As we all become better acquainted with remote work, some unexpected benefits are coming to light. Some studies are suggesting that working remotely might boost creative problem-solving. We encourage you to take advantage of this by championing the following approaches to inspire remote creativity and collaboration with your remote teams in the following ways:
1. Endorse Flexibility
We mentioned in a recent post that for many of your employees (and perhaps you as well) homeschooling children for the first time and juggling a million other variables, a typical nine-to-five workday may no longer be possible. That’s okay.
Instead of trying to force your employees, or yourself, into a rigid schedule, allow your team freedom and flexibility. Let your employees create their own daily schedule and give it back to you so you know when they’re available. If your team needs to keep stricter operating hours, offer scheduled free time during the day to help employees find balance with their other obligations and responsibilities. This flexibility will create opportunities for your team to relax and refresh. Focus on results, rather than when people clock in and out. If they are finding a balance and making it work, embrace it.
2. Engage Often
One of the main reasons creativity and collaboration suffer for remote teams is that people feel isolated. There aren’t enough opportunities to work with coworkers on complicated tax returns or look at projects from a different perspective.
As a leader, you can remedy this problem by creating opportunities for your team to engage often.
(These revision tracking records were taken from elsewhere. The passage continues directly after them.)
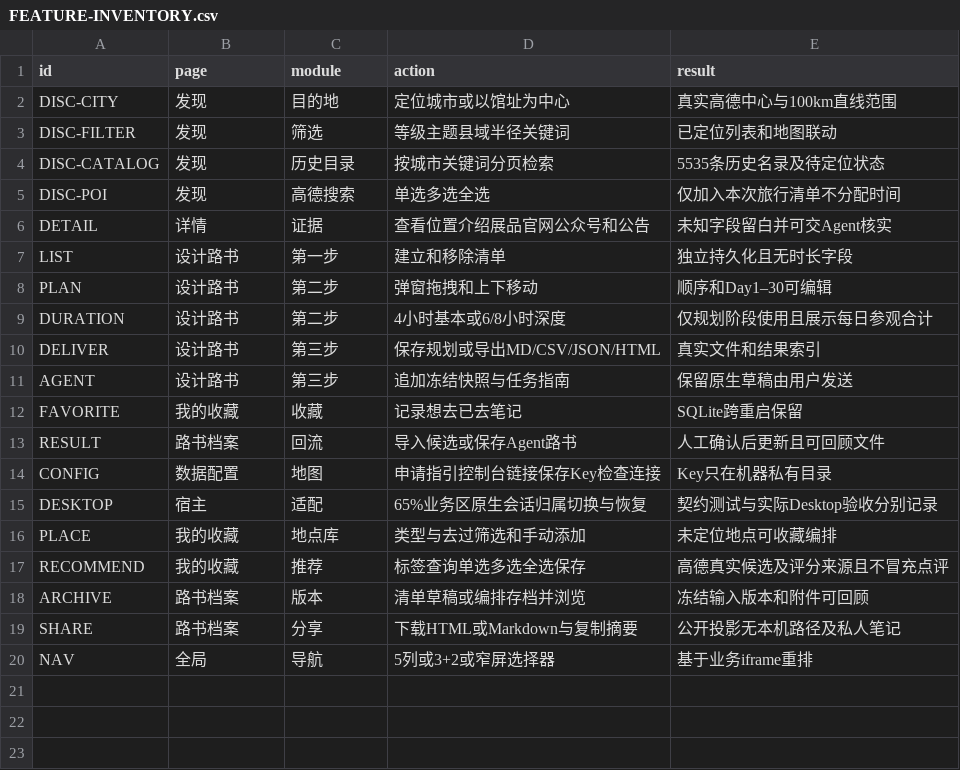
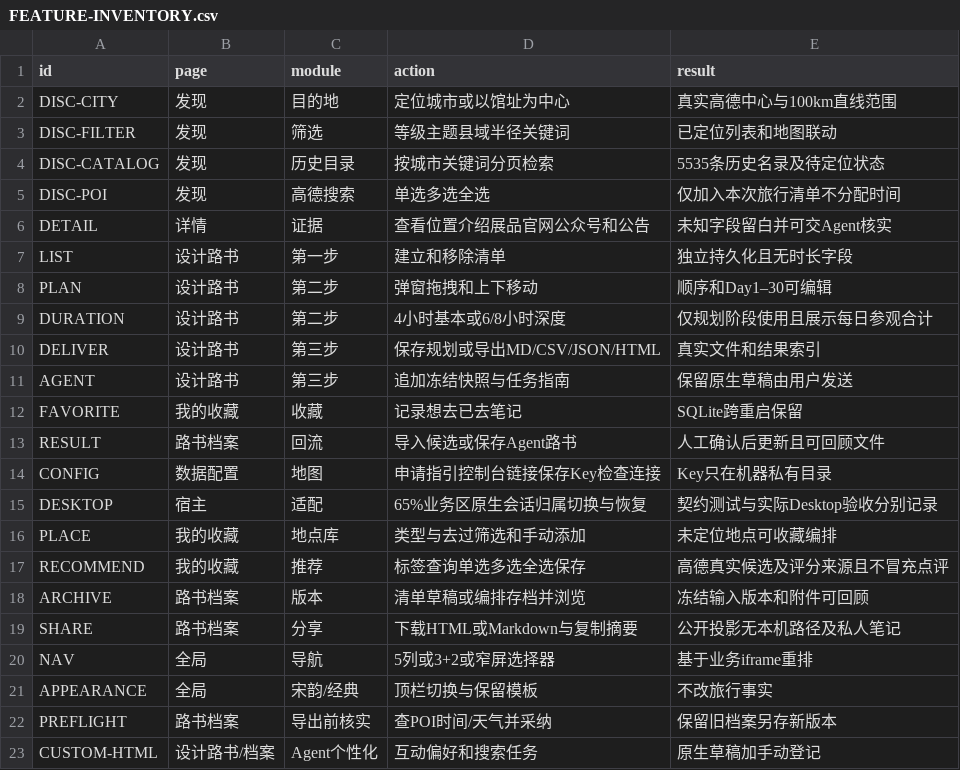
Before and after one commit to xyb-openharness-dsh-plugins/find-museum, a CSV file: docs/project/FEATURE-INVENTORY.csv, drawn as a sheet; the diff names each change by its address in the sheet, - before the commit and + after, or states it on an @@ line.

```diff
--- a/docs/project/FEATURE-INVENTORY.csv
+++ b/docs/project/FEATURE-INVENTORY.csv
+row 21: APPEARANCE | 全局 | 宋韵/经典 | 顶栏切换与保留模板 | 不改旅行事实
+row 22: PREFLIGHT | 路书档案 | 导出前核实 | 查POI时间/天气并采纳 | 保留旧档案另存新版本
+row 23: CUSTOM-HTML | 设计路书/档案 | Agent个性化 | 互动偏好和搜索任务 | 原生草稿加手动登记
```
Also changed, not shown: docs/project/PARITY.csv, 48 other files.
Here are some ways you can facilitate connections:
- Schedule in regular video meetings, both one-on-one and with the whole team
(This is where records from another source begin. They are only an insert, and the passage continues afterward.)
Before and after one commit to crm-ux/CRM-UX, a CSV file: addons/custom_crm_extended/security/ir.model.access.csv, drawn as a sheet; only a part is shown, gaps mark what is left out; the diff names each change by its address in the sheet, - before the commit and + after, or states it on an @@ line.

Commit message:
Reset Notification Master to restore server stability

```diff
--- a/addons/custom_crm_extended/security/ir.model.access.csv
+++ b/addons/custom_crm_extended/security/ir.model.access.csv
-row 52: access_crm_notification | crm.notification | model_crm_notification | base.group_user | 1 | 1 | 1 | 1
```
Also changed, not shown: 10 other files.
- Update your team on company news
- Allow for ongoing communication through email and chat options
- Be readily available for questions or discussions
- Celebrate individual and team successes (this is especially important!)
Share your screen during agenda-driven or creative-problem solving meetings. This way, when you’re collaborating, it feels more like a whiteboard.
3. Embrace Separation
There’s a fair amount of evidence to suggest that while groups do a great job with collaborative feedback, brainstorming creative solutions alone may be better as you’re not worried about how to present each new idea. Of course, this doesn’t mean you have to sit in front of an empty Word document when you’re thinking; take a walk, pace around the house, or do a mindless task like folding laundry. Then, when you meet with your team on Zoom or Microsoft Teams to share your ideas, your collaboration might be more effective.
If you’re looking for more industry insights on leading remote teams, visit our website or call us at 612-333-OGGI (6444) to learn more.